TASK STATEMENT:
Each line in the data holding "hintText" should be listed.

(Excerpts from a dataset)
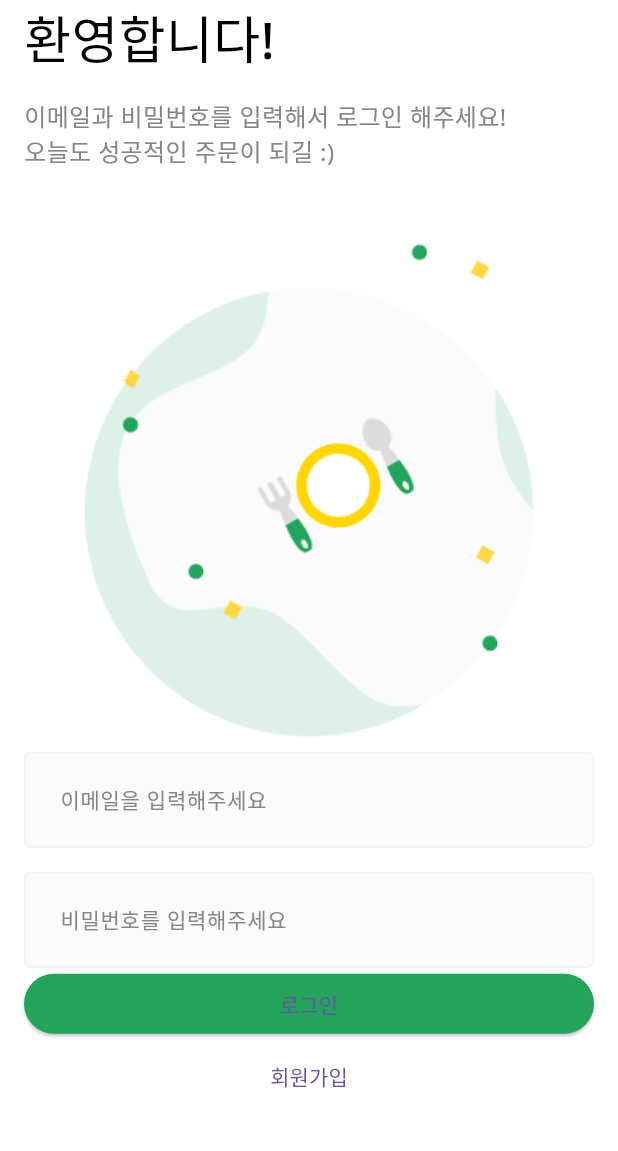
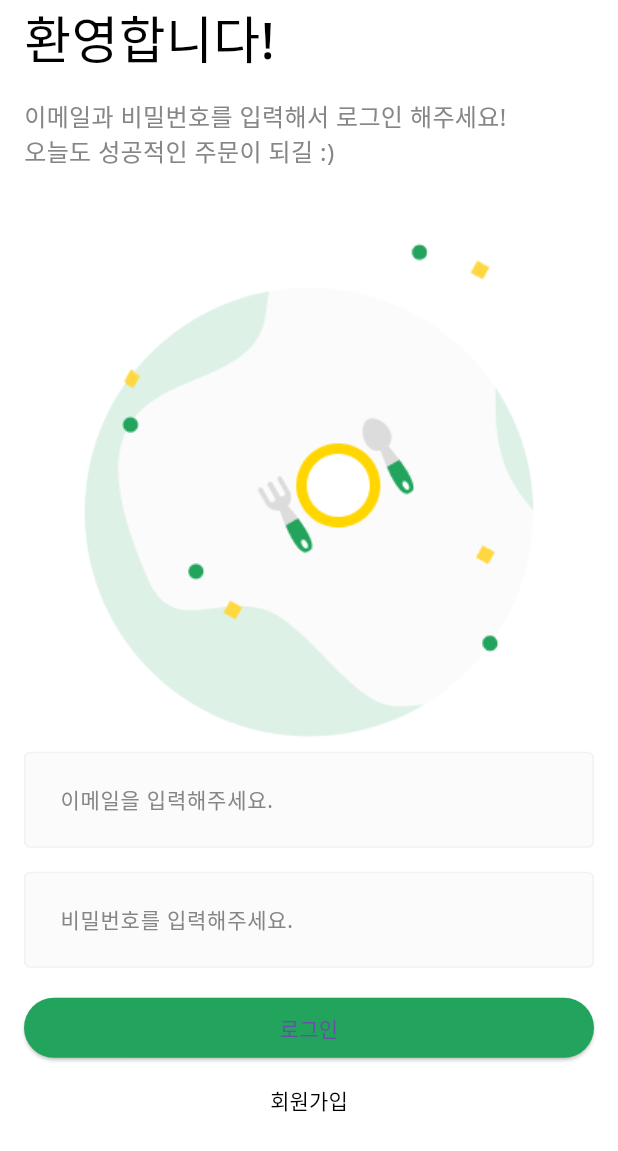
Before and after one commit to park097/first_app, a Flutter app: the screen it shows after launch, after a tap on "로그인", on a phone screen of 412 x 824 dp. Shown: the top 1151 px of the screen. Run offline on Flutter 3.47's test engine with Material 3 defaults, Android fonts, the phone set to English and light mode, and no system bars; our stand-ins replace dio, flutter_secure_storage; missing offline and left inert: dart:ffi; network calls fail.

Commit message:
스플래시 스크린, 페이지네이션, jwt

```diff
--- /dev/null
+++ b/lib/common/const/data.dart
@@ -0,0 +1,14 @@
+import 'dart:io';
+
+import 'package:flutter_secure_storage/flutter_secure_storage.dart';
+
+const ACCESS_TOKEN_KEY = 'ACEESS_TOKEN';
+const REFRESH_TOKEN_KEY = 'REFRESH_TOKEN';
+
+final storage = FlutterSecureStorage();
+
+// localhost
+final emulatorIp = '10.0.2.2:3000';
+final simulatorIp = '127.0.0.1:3000';
+
+final ip = Platform.isIOS ? simulatorIp : emulatorIp;
--- a/lib/common/layout/default_layout.dart
+++ b/lib/common/layout/default_layout.dart
@@ -1,14 +1,42 @@
 import 'package:flutter/material.dart';
 
 class DefaultLayout extends StatelessWidget {
+  final Color? backgroundColor;
   final Widget child;
-  const DefaultLayout({required this.child, super.key});
+  final String? title;
+  final Widget? bottomNavigationBar;
+  const DefaultLayout(
+      {required this.child,
+      this.backgroundColor,
+      this.title,
+      this.bottomNavigationBar,
+      super.key});
 
   @override
   Widget build(BuildContext context) {
     return Scaffold(
+      backgroundColor: backgroundColor ?? Colors.white,
+      appBar: renderAppBar(),
+      body: child,
+      bottomNavigationBar: bottomNavigationBar,
+    );
+  }
+
+  AppBar? renderAppBar() {
+    if (title == null) {
+      return null;
+    }
+    return AppBar(
       backgroundColor: Colors.white,
-      body: child,
+      elevation: 0,
+      title: Text(
+        title!,
+        style: TextStyle(
+          fontSize: 16.0,
+          fontWeight: FontWeight.w500,
+        ),
+      ),
+      foregroundColor: Colors.black,
     );
   }
 }
--- a/lib/main.dart
+++ b/lib/main.dart
@@ -1,5 +1,8 @@
 import 'package:actual/common/component/custom_text_form_field.dart';
+import 'package:actual/restaurant/view/restaurant_screen.dart';
 import 'package:actual/user/view/login_screen.dart';
+import 'package:actual/user/view/root_tab.dart';
+import 'package:actual/user/view/splash_screen.dart';
 import 'package:flutter/material.dart';
 
 void main() {
@@ -16,7 +19,7 @@ class MyApp extends StatelessWidget {
         fontFamily: 'NotoSans',
       ),
       debugShowCheckedModeBanner: false,
-      home: LoginScreen(),
+      home: SplashScreen(),
     );
   }
 }
--- a/lib/user/view/login_screen.dart
+++ b/lib/user/view/login_screen.dart
@@ -1,13 +1,30 @@
+import 'dart:convert';
+import 'dart:io';
+
 import 'package:actual/common/component/custom_text_form_field.dart';
+import 'package:actual/common/const/color.dart';
+import 'package:actual/common/const/data.dart';
+import 'package:actual/common/layout/default_layout.dart';
+import 'package:actual/user/view/root_tab.dart';
+import 'package:dio/dio.dart';
 import 'package:flutter/material.dart';
-import 'package:actual/common/const/color.dart';
-import 'package:actual/common/layout/default_layout.dart';
+import 'package:flutter_secure_storage/flutter_secure_storage.dart';
 
-class LoginScreen extends StatelessWidget {
-  const LoginScreen({Key? key}) : super(key: key); // key 파라미터를 올바르게 설정하세요.
+class LoginScreen extends StatefulWidget {
+  const LoginScreen({Key? key}) : super(key: key);
+
+  @override
+  State<LoginScreen> createState() => _LoginScreenState();
+}
+
+class _LoginScreenState extends State<LoginScreen> {
+  String username = '';
+  String password = '';
 
   @override
   Widget build(BuildContext context) {
+    final dio = Dio();
+
     return DefaultLayout(
       child: SingleChildScrollView(
         keyboardDismissBehavior: ScrollViewKeyboardDismissBehavior.onDrag,
@@ -15,29 +32,63 @@ class LoginScreen extends StatelessWidget {
           top: true,
           bottom: false,
           child: Padding(
-            padding: const EdgeInsets.symmetric(horizontal: 16),
+            padding: const EdgeInsets.symmetric(horizontal: 16.0),
             child: Column(
               crossAxisAlignment: CrossAxisAlignment.stretch,
               children: [
                 _Title(),
-                SizedBox(height: 16.0),
+                const SizedBox(height: 16.0),
                 _SubTitle(),
                 Image.asset(
-                  'asset/img/misc/logo.png', // 경로를 'assets'로 수정하세요.
+                  'asset/img/misc/logo.png',
                   width: MediaQuery.of(context).size.width / 3 * 2,
                 ),
                 CustomTextFormField(
-                    hintText: '이메일을 입력해주세요',
-                    onChanged: (String value) {},
-                    obscureText: false),
-                SizedBox(height: 16.0), // 비밀번호 입력 필드에서 obscureText를 false로 설정
+                  hintText: '이메일을 입력해주세요.',
+                  onChanged: (String value) {
+                    username = value;
+                  },
+                ),
+                const SizedBox(height: 16.0),
                 CustomTextFormField(
-                    hintText: '비밀번호를 입력해주세요',
-                    onChanged: (String value) {},
-                    obscureText: true),
+                  hintText: '비밀번호를 입력해주세요.',
+                  onChanged: (String value) {
+                    password = value;
+                  },
+                  obscureText: true,
+                ),
+                const SizedBox(height: 16.0),
                 ElevatedButton(
-                  onPressed: () {
-                    // 실제로 수행되어야 하는 동작을 추가하세요.
+                  onPressed: () async {
+                    // ID:비밀번호
+                    final rawString = '$username:$password';
+
+                    Codec<String, String> stringToBase64 = utf8.fuse(base64);
+
+                    String token = stringToBase64.encode(rawString);
+
+                    final resp = await dio.post(
+                      'http://$ip/auth/login',
+                      options: Options(
+                        headers: {
+                          'authorization': 'Basic $token',
+                        },
+                      ),
+                    );
+
+                    final refreshToken = resp.data['refreshToken'];
+                    final accessToken = resp.data['accessToken'];
+
+                    await storage.write(
+                        key: REFRESH_TOKEN_KEY, value: refreshToken);
+                    await storage.write(
+                        key: ACCESS_TOKEN_KEY, value: accessToken);
+
+                    Navigator.of(context).push(
+                      MaterialPageRoute(
+                        builder: (_) => RootTab(),
+                      ),
+                    );
                   },
                   style: ElevatedButton.styleFrom(
                     primary: PRIMARY_COLOR,
@@ -47,12 +98,14 @@ class LoginScreen extends StatelessWidget {
                   ),
                 ),
                 TextButton(
-                    onPressed: () {
-                      // 실제로 수행되어야 하는 동작을 추가하세요.
-                    },
-                    child: Text(
-                      '회원가입',
-                    ))
+                  onPressed: () async {},
+                  style: TextButton.styleFrom(
+                    primary: Colors.black,
+                  ),
+                  child: Text(
+                    '회원가입',
+                  ),
+                ),
               ],
             ),
           ),
@@ -70,7 +123,10 @@ class _Title extends StatelessWidget {
     return Text(
       '환영합니다!',
       style: TextStyle(
-          fontSize: 34, fontWeight: FontWeight.w500, color: Colors.black),
+        fontSize: 34,
+        fontWeight: FontWeight.w500,
+        color: Colors.black,
+      ),
     );
   }
 }
--- /dev/null
+++ b/lib/user/view/splash_screen.dart
@@ -0,0 +1,86 @@
+import 'package:actual/common/const/color.dart';
+import 'package:actual/common/const/data.dart';
+import 'package:actual/common/layout/default_layout.dart';
+import 'package:actual/user/view/login_screen.dart';
+import 'package:actual/user/view/root_tab.dart';
+import 'package:dio/dio.dart';
+import 'package:flutter/material.dart';
+
+class SplashScreen extends StatefulWidget {
+  const SplashScreen({Key? key}) : super(key: key);
+
+  @override
+  State<SplashScreen> createState() => _SplashScreenState();
+}
+
+class _SplashScreenState extends State<SplashScreen> {
+  @override
+  void initState() {
+    super.initState();
+
+    // deleteToken();
+    checkToken();
+  }
+
+  void deleteToken() async {
+    await storage.deleteAll();
+  }
+
+  void checkToken() async {
+    final refreshToken = await storage.read(key: REFRESH_TOKEN_KEY);
+    final accessToken = await storage.read(key: ACCESS_TOKEN_KEY);
+
+    final dio = Dio();
+
+    try {
+      final resp = await dio.post(
+        'http://$ip/auth/token',
+        options: Options(
+          headers: {
+            'authorization': 'Bearer $refreshToken',
+          },
+        ),
+      );
+
+      await storage.write(
+          key: ACCESS_TOKEN_KEY, value: resp.data['accessToken']);
+
+      Navigator.of(context).pushAndRemoveUntil(
+        MaterialPageRoute(
+          builder: (_) => RootTab(),
+        ),
+        (route) => false,
+      );
+    } catch (e) {
+      Navigator.of(context).pushAndRemoveUntil(
+        MaterialPageRoute(
+          builder: (_) => LoginScreen(),
+        ),
+        (route) => false,
+      );
+    }
+  }
+
+  @override
+  Widget build(BuildContext context) {
+    return DefaultLayout(
+      backgroundColor: PRIMARY_COLOR,
+      child: SizedBox(
+        width: MediaQuery.of(context).size.width,
+        child: Column(
+          mainAxisAlignment: MainAxisAlignment.center,
+          children: [
+            Image.asset(
+              'asset/img/logo/logo.png',
+              width: MediaQuery.of(context).size.width / 2,
+            ),
+            const SizedBox(height: 16.0),
+            CircularProgressIndicator(
+              color: Colors.white,
+            ),
+          ],
+        ),
+      ),
+    );
+  }
+}
```
Also changed, not shown: lib/restaurant/component/restaurant_card.dart (added, +135 -0 lines), lib/restaurant/model/restaurant_model.dart (added, +49 -0 lines), lib/restaurant/view/restaurant_detail_screen.dart (added, +11 -0 lines), lib/restaurant/view/restaurant_screen.dart (added, +74 -0 lines), lib/user/view/root_tab.dart (added, +76 -0 lines).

RESPONSE TO THIS EXERCISE:
-                    hintText: '이메일을 입력해주세요',
+                  hintText: '이메일을 입력해주세요.',
-                    hintText: '비밀번호를 입력해주세요',
+                  hintText: '비밀번호를 입력해주세요.',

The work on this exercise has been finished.